Historically, this sector has relied heavily on international tourists; government bookings; corporate trips; and rentals for ordinary citizens whose cars are being repaired. This is the view of gm of Travel Counsellors South Africa, Mladen Lukic.
Mladen says due to international travel restrictions, South Africa has not seen much of a return of international tourists. He adds that while the government sector has been permitted to travel throughout lockdown, budget constraints and fear of the virus have seen a cutback in bookings from the sector. Corporate domestic travel is also rebounding at a slower rate than domestic travel, due to restricted business operations and duty-of-care concerns. An increase in work-from-home positions has seen a reduction in car rentals when privately owned cars are being repaired. All these factors have impacted the car-rental industry substantially, Mladen points out.
Of the four major car-rental companies that were approached for comment, none responded.
Gm of the Southern African Vehicle Rental and Leasing Association (Savrala), Sandile Ntseoane, spoke to Travel News about the current state of the car-rental industry in the wake of the second wave of the pandemic.
Sandile says car rental has been one of the most severely impacted sectors, and after months on end, with little to no revenue, the sector is going to take some time to recover.

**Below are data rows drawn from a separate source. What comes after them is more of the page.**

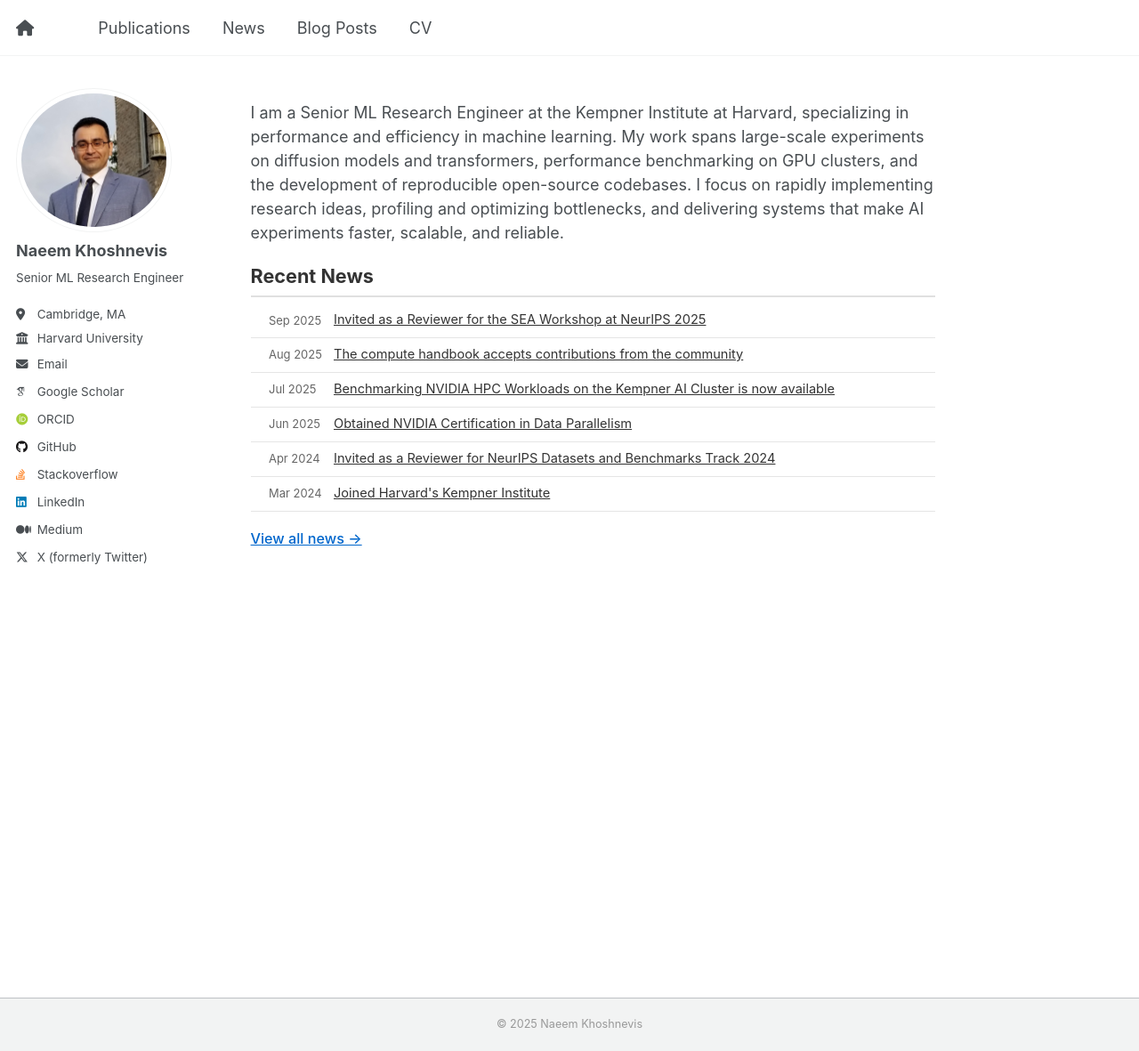
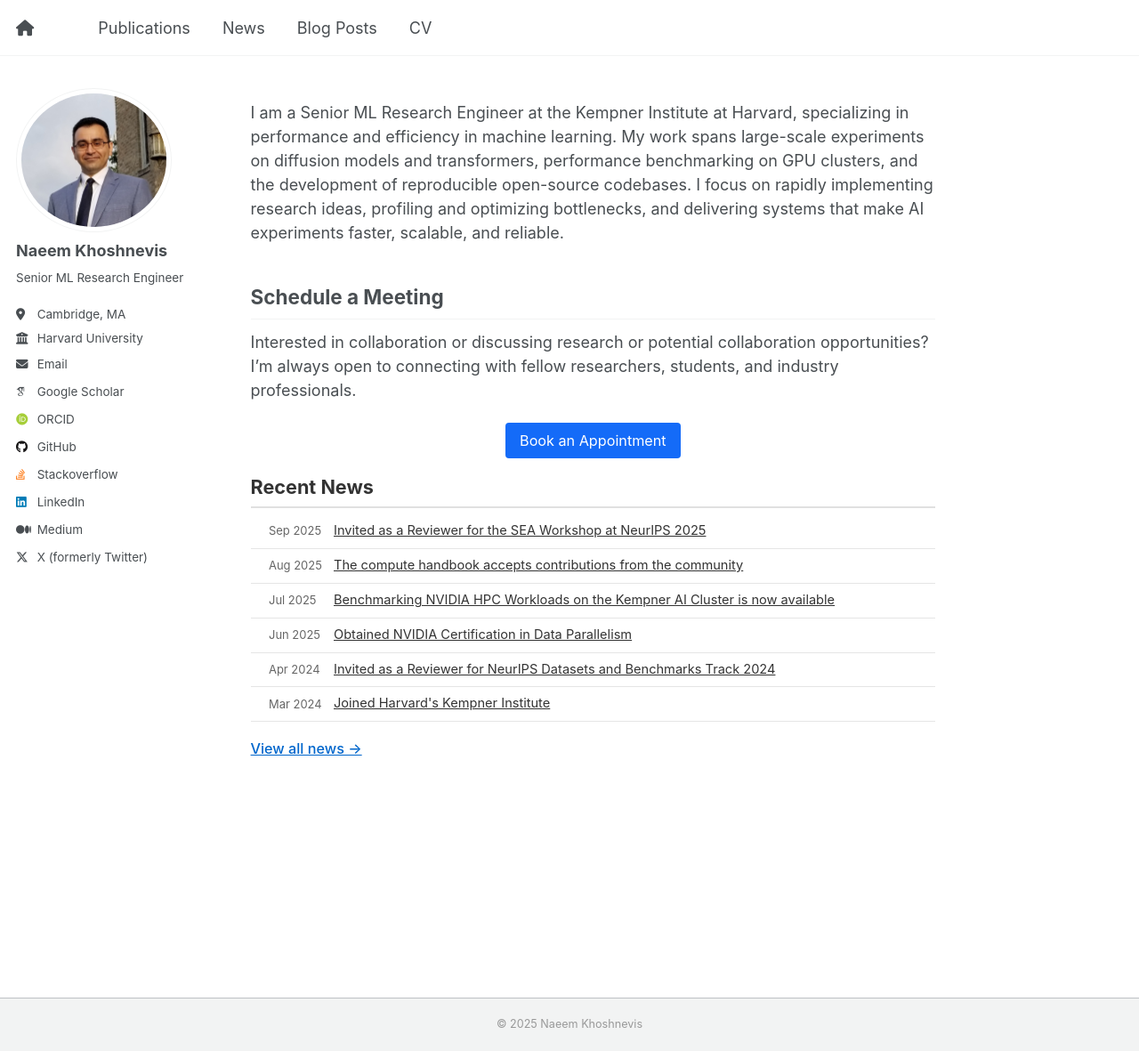
Before and after one commit to Naeemkh/naeemkh.github.io, a Jekyll site: the page built from _pages/about.md, in a window 1280 px wide and 1181 px high. Shown: the whole window at 89% size. Built offline with Jekyll 4.4.1, drawn with Linux system fonts in a browser that asks for light colours; some web fonts are replaced.

Commit message:
add appointment button

```diff
--- a/_pages/about.md
+++ b/_pages/about.md
@@ -11,6 +11,14 @@ redirect_from:
 
 I am a Senior ML Research Engineer at the Kempner Institute at Harvard, specializing in performance and efficiency in machine learning. My work spans large-scale experiments on diffusion models and transformers, performance benchmarking on GPU clusters, and the development of reproducible open-source codebases. I focus on rapidly implementing research ideas, profiling and optimizing bottlenecks, and delivering systems that make AI experiments faster, scalable, and reliable.
 
+## Schedule a Meeting
+
+Interested in collaboration or discussing research or potential collaboration opportunities? I'm always open to connecting with fellow researchers, students, and industry professionals.
+
+<div style="text-align: center; margin: 20px 0;">
+  <a href="https://calendar.app.google/jky14xruQdbihX4c9" target="_blank" style="background-color: #146bf8ff; color: white; padding: 8px 16px; text-decoration: none; border-radius: 4px; display: inline-block; font-size: 0.9em;"> Book an Appointment</a>
+</div>
+
 <div class="news-container">
   <h2>Recent News</h2>
   {% assign sorted_news = site.news | sort: 'date' | reverse %}
```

“Approximately 50% of our revenue relies on air travel. As such, start-up timelines and volumes of passengers flying on domestic and international flights are crucial to us. Our business was hardest hit by airlines experiencing a steep fall in traffic well ahead of the lockdown on March 27, as well as travel restrictions, which caused revenue to literally dry up overnight. While fixed costs in our business are incurred regardless of business volumes, our immediate reaction was to cut expenses, shrink operating costs, reduce frills and conserve cash wherever possible,” he told Travel News.
Savrala saw an overall 1% increase in growth over the course of 2019 but this dropped to -43% by the end of 2020. Vehicle utilisation also dropped from an average of 72,8% throughout 2019 to an average of 53,1% throughout 2020.

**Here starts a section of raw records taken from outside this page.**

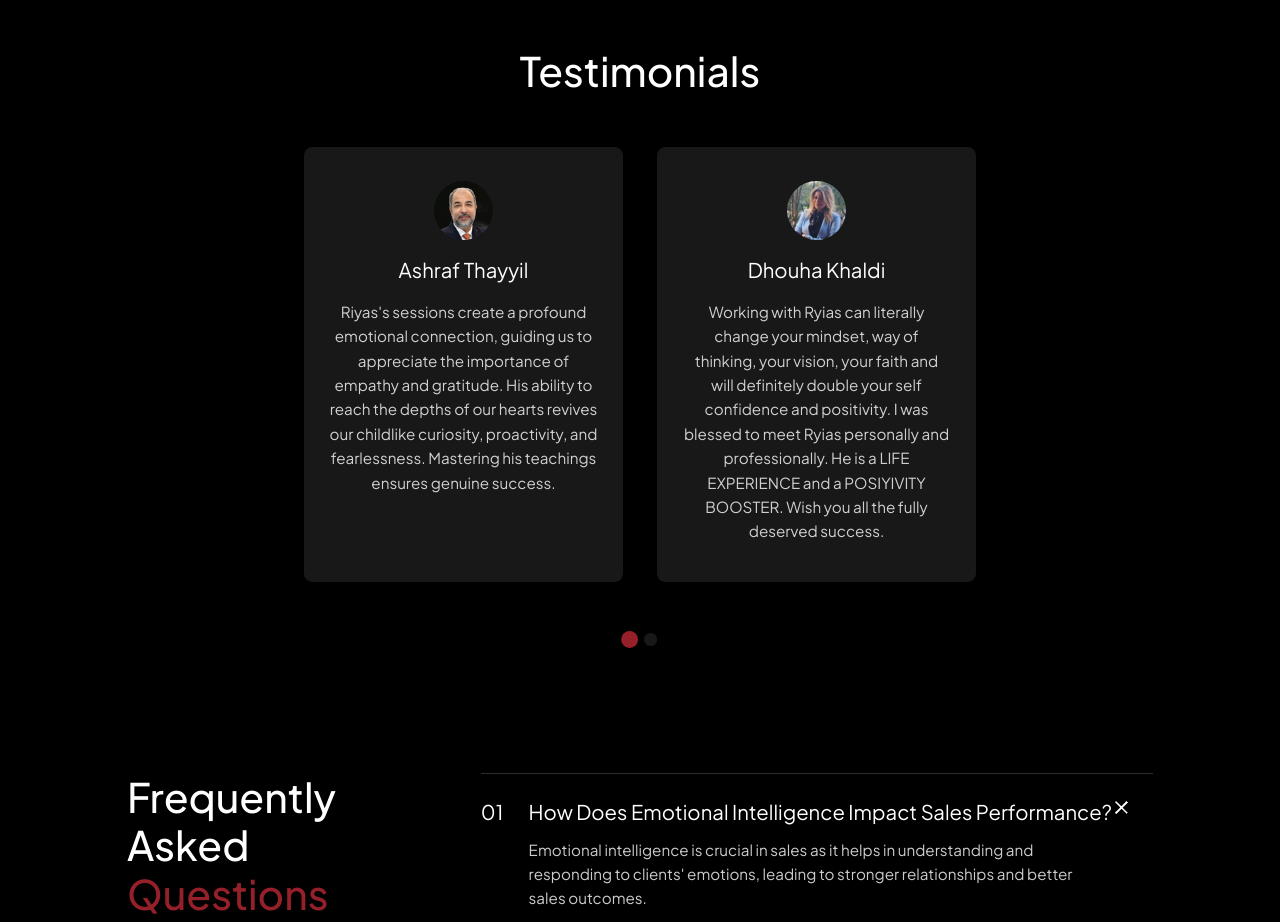
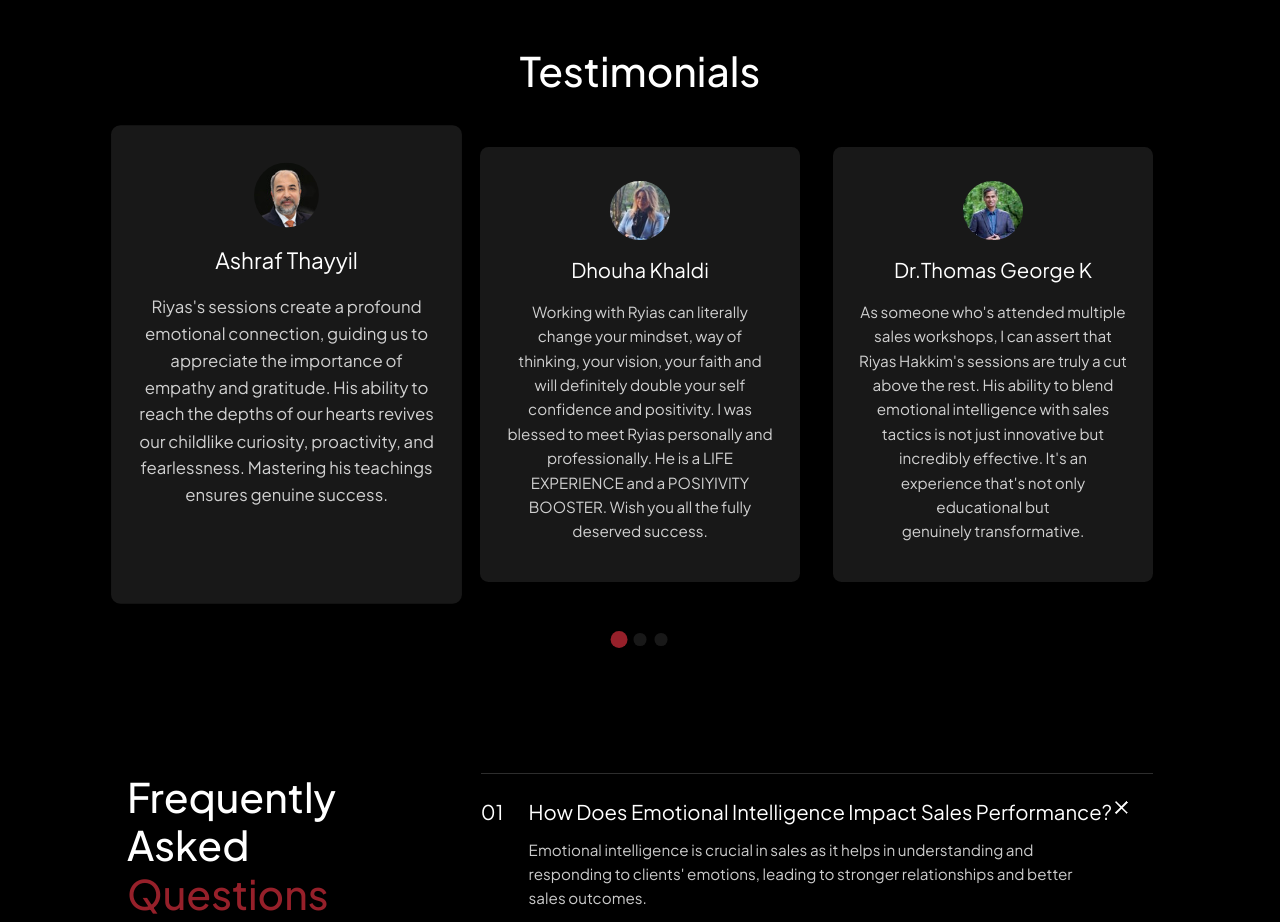
Before and after one commit to lazim-mv/riyasHakkim, a Next.js app: page / in a window 1280 px wide. Shown: the part 4620-5542 px from the top of the page. Built offline with nearby package versions, Linux system fonts and the light colour scheme.

Commit message:
v0.0.3 testimonialContentAdded

```diff
--- a/src/app/components/Testimonial.js
+++ b/src/app/components/Testimonial.js
@@ -30,7 +30,7 @@ const Testimonial = () => {
       <div className="fortestimonialCardsandIndicator">
         <div className="testimonialCards">
           {cardData.map((data, index) => (
-            <div className="testimonialCard" key={index}>
+            <div               className={`testimonialCard ${index === activeIndex ? "activeCard" : ""}`} key={index}>
               <Image
                 className="cardIcon"
                 src={data.img}
--- a/src/app/contents/contents.js
+++ b/src/app/contents/contents.js
@@ -218,6 +218,12 @@ const testimonial = {
       description:
         "Working with Ryias can literally change your mindset, way of thinking, your vision, your faith and will definitely double your self confidence and positivity. I was blessed to meet Ryias personally and professionally. He is a LIFE EXPERIENCE and a POSIYIVITY BOOSTER. Wish you all the fully deserved success.",
     },
+    {
+      img: "/Testimonial/3.jpg",
+      cardHeading: "Dr.Thomas George K",
+      description:
+        "As someone who's attended multiple sales workshops, I can assert that Riyas Hakkim's sessions are truly a cut above the rest. His ability to blend emotional intelligence with sales tactics is not just innovative but incredibly effective. It's an experience that's not only educational but genuinely transformative.",
+    },
   ],
 };
 
--- a/src/app/globals.css
+++ b/src/app/globals.css
@@ -651,6 +651,11 @@ a {
   width: 24.933862433862434vw;
   height: 33.99470899470899vw;
   border-radius: 0.6613756613756614vw;
+}
+
+.activeCard{
+  transition: transform .8s ease;
+  transform: scale(1.1);
 }
 
 .testimonialCard::-webkit-scrollbar {
```
Also changed, not shown: public/Testimonial/3.jpg (added), public/Testimonial/WhatsApp Image 2024-01-30 at 13.20.16_3ebaff24.jpg (added).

Sandile adds that international travel regulations have resulted in a 57% reduction in inbound car-rental bookings and corporate sector bookings were down by 35% for 2020. Domestic leisure rentals are also showing negative growth, but due to slow recovery in other sectors, domestic leisure remains the sector on which the industry is pinning its hopes at present.

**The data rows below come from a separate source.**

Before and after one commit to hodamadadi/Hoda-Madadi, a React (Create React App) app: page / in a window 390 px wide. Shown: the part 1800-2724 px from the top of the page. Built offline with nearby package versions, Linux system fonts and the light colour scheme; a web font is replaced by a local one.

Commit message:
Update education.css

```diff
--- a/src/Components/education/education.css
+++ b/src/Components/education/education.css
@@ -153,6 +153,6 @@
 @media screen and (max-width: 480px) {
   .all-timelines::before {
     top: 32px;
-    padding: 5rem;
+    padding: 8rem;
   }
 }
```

“Our customer base has shrunk significantly this year and with so much ongoing uncertainty, it is difficult to make predictions for the future. We estimate that, at best, the industry will see around 30% of its 2019 volumes this year,” says Sandile. He says vaccination remains the industry’s only hope to turn the situation around.
Md of EZ Shuttle, Guyck van Heerden, agrees that the demand for both car rental and shuttle services is very bleak. “International inbound travel will probably remain very depressed for the rest of the year, together with domestic corporate travel. However, we have seen a sharp rise in domestic leisure travel to around 60% of pre-COVID levels.
“It is so difficult to predict demand in the coming months. Will there be a third wave, even a fourth, and how long is government going to take to get 67% of the population vaccinated? All of these factors will have a material impact on our sector’s operations and, as such, we need to tread very cautiously this year. A continued focus on running lean and mean and being reactive for now – that is our strategy,” adds Guyck.
Sandile says the car-hire industry desperately requires support, but has seen none from government, aside from TERS.
Guyck voiced the same need, saying: “We are very grateful for TERS, which has supported our staff substantially. That being said, we’ve had no further support from government and don’t expect that to change. Outside of TERS, it seems it’s each man for himself.”
It was revealed in a February Parliamentary Committee meeting on Tourism that the fortunes of the car-rental industry have major impact on other industries. Rental companies have traditionally bought 12,5% of locally manufactured vehicles for car rentals.